“You better watch out, you better not cry, you better not pout…”
Those are, of course, the opening lyrics to that holiday classic, “Santa Claus is Coming to Town.” And while the tune is jaunty enough, the message—that there’s some kind of elfin “eye in the sky” keeping tabs on us has always struck me as just a little bit… creepy.
That said, once upon a time, as Christmas neared, it was not uncommon for my wife and I to caution our occasionally misbehaving brood that they had best be attentive to how their (not uncommon) misbehaviors might be viewed by that big guy at the North Pole.
In support of that notion, a few years back—well, now it’s quite a few years back—when my kids still believed in the (SPOILER ALERT) reality of Santa Claus, we discovered an ingenious website[i] that purported to offer a real-time assessment of their “naughty or nice” status.
Indeed, no amount of parental threats or admonishments—in fact, nothing we ever said or did—ever managed to have the impact of that website—if not on their behaviors (they were kids, after all), then certainly on the their level of concern about the consequences.
In fact, in one of his final years as a “believer,” my son (who, it must be acknowledged, had been particularly “naughty” that year) was on the verge of tears, panic-stricken—following a particularly worrisome “reading[ii]”—concerned not so much that he’d misbehaved, and certainly not that he’d disappointed his parents with his misbehaviors—but that as a result, he'd find nothing under our Christmas tree but the lumps of coal[iii] he so surely “deserved.”
Making a List?
Every year about this time we read survey after survey recounting the “bad” savings behaviors of American workers.
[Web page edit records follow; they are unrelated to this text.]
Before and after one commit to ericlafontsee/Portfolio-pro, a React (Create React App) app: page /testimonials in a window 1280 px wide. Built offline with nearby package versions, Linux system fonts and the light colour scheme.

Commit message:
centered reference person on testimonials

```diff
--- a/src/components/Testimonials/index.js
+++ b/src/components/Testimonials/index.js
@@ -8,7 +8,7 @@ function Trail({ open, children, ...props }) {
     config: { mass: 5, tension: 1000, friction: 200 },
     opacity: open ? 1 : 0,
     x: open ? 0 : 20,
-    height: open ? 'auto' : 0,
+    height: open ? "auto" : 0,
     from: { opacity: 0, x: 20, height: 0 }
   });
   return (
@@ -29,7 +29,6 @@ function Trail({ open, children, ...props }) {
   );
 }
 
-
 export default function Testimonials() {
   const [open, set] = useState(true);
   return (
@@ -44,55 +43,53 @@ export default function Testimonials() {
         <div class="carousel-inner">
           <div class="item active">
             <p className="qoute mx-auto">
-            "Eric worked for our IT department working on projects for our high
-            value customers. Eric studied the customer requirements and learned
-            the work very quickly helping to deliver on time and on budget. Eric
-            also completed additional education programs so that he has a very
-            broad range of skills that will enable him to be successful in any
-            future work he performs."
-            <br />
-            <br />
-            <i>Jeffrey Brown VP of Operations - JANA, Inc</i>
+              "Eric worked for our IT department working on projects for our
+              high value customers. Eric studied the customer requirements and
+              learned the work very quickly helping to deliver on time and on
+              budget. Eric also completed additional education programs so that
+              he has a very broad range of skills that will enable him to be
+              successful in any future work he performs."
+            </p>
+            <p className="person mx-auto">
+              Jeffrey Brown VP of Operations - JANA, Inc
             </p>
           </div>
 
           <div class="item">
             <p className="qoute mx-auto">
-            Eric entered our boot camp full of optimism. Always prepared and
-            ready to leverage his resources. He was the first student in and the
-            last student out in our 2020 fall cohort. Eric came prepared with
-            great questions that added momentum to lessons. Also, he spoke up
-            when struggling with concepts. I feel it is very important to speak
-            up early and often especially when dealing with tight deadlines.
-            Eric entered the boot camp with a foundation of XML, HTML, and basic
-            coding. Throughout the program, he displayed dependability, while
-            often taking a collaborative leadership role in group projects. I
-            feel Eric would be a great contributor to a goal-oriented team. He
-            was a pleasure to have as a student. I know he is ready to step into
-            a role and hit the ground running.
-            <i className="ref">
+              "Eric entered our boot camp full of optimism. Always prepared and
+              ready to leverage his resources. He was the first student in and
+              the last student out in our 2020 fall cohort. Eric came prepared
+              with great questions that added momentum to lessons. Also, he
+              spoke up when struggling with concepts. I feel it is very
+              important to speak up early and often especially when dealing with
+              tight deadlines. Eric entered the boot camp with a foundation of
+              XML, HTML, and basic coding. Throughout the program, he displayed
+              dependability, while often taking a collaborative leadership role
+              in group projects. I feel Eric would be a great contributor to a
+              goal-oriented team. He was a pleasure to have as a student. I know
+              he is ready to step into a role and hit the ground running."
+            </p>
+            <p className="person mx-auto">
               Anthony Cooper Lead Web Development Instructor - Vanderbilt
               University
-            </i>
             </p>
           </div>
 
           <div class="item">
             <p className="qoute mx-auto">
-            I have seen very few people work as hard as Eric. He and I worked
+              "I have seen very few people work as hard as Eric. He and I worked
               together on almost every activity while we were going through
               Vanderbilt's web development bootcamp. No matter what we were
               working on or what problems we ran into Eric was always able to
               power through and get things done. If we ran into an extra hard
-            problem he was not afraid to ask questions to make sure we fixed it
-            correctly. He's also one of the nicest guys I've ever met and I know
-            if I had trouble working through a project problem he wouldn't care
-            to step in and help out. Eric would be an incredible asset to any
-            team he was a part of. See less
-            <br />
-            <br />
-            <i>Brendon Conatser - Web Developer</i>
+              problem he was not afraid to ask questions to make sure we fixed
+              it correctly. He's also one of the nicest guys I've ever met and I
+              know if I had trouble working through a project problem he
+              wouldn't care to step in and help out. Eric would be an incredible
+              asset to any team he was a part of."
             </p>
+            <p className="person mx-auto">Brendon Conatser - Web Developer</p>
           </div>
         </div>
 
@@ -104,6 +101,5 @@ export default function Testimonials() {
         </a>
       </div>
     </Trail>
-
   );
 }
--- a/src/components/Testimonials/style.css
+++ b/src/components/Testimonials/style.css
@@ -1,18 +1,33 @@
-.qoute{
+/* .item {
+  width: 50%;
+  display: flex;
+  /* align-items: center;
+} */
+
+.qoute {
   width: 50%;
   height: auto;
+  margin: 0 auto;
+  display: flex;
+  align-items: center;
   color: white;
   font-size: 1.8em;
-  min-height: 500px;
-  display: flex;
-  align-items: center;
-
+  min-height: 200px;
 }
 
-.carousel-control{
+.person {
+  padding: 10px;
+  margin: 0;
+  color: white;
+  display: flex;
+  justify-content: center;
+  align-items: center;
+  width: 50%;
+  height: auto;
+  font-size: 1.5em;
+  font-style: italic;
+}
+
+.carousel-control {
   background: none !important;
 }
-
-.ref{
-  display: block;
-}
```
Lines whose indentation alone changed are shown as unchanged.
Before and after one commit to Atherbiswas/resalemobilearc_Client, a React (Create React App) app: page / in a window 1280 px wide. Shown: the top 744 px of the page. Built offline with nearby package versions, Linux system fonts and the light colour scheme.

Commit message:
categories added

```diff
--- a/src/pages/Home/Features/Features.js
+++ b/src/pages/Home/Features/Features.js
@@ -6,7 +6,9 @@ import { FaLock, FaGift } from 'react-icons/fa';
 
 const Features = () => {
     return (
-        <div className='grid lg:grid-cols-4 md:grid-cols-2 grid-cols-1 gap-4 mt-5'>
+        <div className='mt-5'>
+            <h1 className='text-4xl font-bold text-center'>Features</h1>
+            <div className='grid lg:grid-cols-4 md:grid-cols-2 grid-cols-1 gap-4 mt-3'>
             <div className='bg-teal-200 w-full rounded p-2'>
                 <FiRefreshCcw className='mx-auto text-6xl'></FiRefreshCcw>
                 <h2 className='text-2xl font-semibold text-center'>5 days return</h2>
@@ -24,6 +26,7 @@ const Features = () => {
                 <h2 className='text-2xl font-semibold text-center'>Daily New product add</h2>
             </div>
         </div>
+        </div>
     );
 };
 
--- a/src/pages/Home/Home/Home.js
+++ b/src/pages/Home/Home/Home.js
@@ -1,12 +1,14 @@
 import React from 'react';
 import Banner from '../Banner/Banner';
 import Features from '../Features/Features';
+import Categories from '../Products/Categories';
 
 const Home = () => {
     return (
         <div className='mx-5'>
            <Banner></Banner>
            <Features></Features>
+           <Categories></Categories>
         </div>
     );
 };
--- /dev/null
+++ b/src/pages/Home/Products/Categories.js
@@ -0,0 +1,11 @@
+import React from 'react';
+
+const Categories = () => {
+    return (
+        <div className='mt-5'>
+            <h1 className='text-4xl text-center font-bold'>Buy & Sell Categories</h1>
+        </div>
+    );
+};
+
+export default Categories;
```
And, despite the regularity of these findings, must of those responding to the ubiquitous surveys about their (lack of) retirement confidence and their (lack of) preparations don’t offer much, if anything, in the way of rational responses to those shortcomings (even) though they (apparently) see a connection between their retirement needs and their savings (mis)behaviors.
Now, arguably with inflation fears looming ever larger, those pressures have been magnified—but this is not a new concern. Indeed, the reality has long been that a significant number will, when asked to assess their retirement confidence, generally acknowledge that there are things they could—and know they should have—done differently. Retirees routinely bemoan and regret their lack of attention to such things. Sadly, if there’s anything as predictable as the end of year regrets, it’s the perennial list of new year’s resolutions to (finally) do something about it.
So if they know they’ve been “naughty”—why don’t they do something about it?
Well, some certainly can’t—or can’t for a time—but most who respond to these surveys seem to fall in another category. It’s not that they actually believe in a retirement version of St. Nick, though that’s essentially how they seem to (mis)behave. They carry on as though, somehow, these “naughty” savings behaviors throughout the year(s) notwithstanding, they'll be able to pull the wool over the eyes of that myopic, portly old gentleman in a red snowsuit—and that at their retirement date, despite their lack of attentiveness during the year(s), that benevolent elf will descend their retirement chimneys with a bag full of cold, hard cash from the North Pole. Unfortunately, like my son in that week before Christmas, many worry too late to meaningfully influence the outcome.
A World of Possibilities
Now, the volume of presents under our Christmas tree never really had anything to do with our kids’ behavior. As parents, we nurtured their belief in Santa Claus as long as we thought we could (without subjecting them to the ridicule of their classmates), not because we truly expected it to modify their behavior (though we hoped, from time to time), but because we believed that children should have a chance to believe, if only for a little while, in those kinds of possibilities.
We all live in a world of possibilities, of course. But as adults we realize—or should—that those possibilities are frequently bounded in by the reality of our behaviors, as well as our circumstances. And while this is a season of giving, of coming together, of sharing with others, it is also a time of year when we should all be making our own retirement list and checking it twice—taking note, and making changes to what is “naughty and nice” about our personal behaviors—including our savings behaviors. To “be good,” not for “goodness” sake, but for what we all hope is the “goodness” of financial “freedom” in our lives.
Yes, Virginia,[iv] as it turns out, there is a retirement savings Santa Claus—but he looks a lot like you, assisted by “helpers” like your workplace retirement plan, your employer’s matching contributions—and your trusted retirement plan advisors and providers.
[ii] And yes, though this was before smartphones, there was a tendency to constantly check in. That said, there do appear to be a number of apps online now that purport to fulfill a similar function.
[iii] For those unfamiliar with that reference: https://abc7chicago.com/st-nicholas-day-saint-lumps-of-coal/4846172/
[iv] In case you’re curious as to that reference… https://www.newseum.org/exhibits/online/yes-virginia-there-is-a-santa-claus/